Most artificial intelligence advances in technology add minor improvements to our lives in very specific areas. They might help you take a better photo, avoid traffic or predict what you might want to buy.
However, if you haven’t heard of the latest in artificial intelligence technology, GPT-3, then you’re in for a shock as there’s a strong chance it will soon impact your future. GPT-3 has the potential to change the world and will soon change the online landscape as we know it today.
So, what is GPT-3 exactly?
GPT-3 is a powerful autoregressive language model, which is a fancy name for an automatic content generation tool.
It was built by feeding gigabytes of quality content into a machine learning model, which ended up creating over 175 billion internal connections between words to mimic natural human language. These connections build up a digital representation of a brain that can then predict or create content based on just a few prompts.
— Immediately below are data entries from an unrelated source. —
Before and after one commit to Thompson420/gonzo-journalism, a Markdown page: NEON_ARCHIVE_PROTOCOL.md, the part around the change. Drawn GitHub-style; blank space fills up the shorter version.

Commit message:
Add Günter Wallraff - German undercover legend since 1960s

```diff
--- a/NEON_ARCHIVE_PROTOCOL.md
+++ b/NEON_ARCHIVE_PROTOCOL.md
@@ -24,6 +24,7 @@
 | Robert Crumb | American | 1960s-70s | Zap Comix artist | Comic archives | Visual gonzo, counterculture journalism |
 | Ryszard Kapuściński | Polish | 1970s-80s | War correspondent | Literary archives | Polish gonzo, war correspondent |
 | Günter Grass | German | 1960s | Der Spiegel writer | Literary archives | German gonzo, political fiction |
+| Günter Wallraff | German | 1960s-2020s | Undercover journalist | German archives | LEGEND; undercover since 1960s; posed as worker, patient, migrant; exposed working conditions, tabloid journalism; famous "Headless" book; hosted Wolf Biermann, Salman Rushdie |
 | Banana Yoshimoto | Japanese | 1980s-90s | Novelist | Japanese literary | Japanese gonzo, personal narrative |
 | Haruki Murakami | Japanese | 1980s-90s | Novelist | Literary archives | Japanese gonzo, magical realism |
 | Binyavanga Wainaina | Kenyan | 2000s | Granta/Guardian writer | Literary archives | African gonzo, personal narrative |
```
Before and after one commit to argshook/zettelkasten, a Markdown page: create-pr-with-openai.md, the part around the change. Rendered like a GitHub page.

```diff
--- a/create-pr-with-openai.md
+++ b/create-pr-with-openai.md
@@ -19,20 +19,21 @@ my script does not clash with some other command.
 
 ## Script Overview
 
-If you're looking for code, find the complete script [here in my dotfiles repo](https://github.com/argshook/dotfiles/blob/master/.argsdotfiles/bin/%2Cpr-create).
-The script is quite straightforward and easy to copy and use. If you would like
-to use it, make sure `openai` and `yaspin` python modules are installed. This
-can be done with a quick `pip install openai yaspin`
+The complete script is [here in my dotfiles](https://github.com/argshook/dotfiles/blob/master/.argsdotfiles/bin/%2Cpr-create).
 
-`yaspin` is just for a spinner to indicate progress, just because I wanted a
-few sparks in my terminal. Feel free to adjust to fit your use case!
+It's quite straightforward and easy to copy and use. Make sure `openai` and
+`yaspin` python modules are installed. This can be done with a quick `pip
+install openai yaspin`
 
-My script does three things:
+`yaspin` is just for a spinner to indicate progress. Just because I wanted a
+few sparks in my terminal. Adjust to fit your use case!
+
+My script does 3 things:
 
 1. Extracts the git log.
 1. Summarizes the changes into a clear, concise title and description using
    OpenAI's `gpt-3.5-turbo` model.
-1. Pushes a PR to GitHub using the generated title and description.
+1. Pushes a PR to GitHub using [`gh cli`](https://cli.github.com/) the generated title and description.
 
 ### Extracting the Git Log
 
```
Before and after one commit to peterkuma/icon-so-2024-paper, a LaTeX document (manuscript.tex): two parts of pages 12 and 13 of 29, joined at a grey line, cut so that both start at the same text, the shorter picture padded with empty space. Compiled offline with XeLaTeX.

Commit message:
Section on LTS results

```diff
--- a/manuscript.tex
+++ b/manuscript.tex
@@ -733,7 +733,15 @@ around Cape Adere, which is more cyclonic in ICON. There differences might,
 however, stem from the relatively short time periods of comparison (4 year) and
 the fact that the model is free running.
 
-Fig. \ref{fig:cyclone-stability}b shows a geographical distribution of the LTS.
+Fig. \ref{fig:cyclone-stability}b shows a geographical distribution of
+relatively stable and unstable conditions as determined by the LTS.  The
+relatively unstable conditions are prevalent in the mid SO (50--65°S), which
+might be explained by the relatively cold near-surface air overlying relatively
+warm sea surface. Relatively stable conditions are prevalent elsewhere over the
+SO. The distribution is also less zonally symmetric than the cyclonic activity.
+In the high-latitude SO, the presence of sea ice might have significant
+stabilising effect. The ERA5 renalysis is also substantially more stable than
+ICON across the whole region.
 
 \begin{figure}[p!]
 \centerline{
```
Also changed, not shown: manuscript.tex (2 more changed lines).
Surpassing previous attempts at similar technology – and nearly succeeding the famous Turing Test already – GPT-3 has divided opinion, with people’s reactions to what GPT-3 can do ranging from “amazing” and “humbling” to, on the flip-side, “unsafe” and even “ugly“.
Originally created by the Open AI team, GPT-3 has recently been acquired by Microsoft who have full control over the tool and the data that drives it. However, governments are also making similar content tools, with China’s Wu Dao 2.0 boasting over 10 times the number of parameters than GPT-3 – certainly one to watch in the near future.
What can GPT-3 do?
Basically, GPT-3 can create content to fit any purpose or any narrative, in mere seconds, at a very low cost. After a little initial guidance on what to write, GPT-3 will keep a conversation going, based on what it’s learned previously.
Despite only being created in 2020, the number of potential use cases of GTP-3 has been staggering with many projects bearing fruit already:
- Mimicking people (dead or alive)
- Financial advice
- Recipe generator
- Joke generator
- Regex maker
- Sports commentator
- Code in several languages
- Fiction writing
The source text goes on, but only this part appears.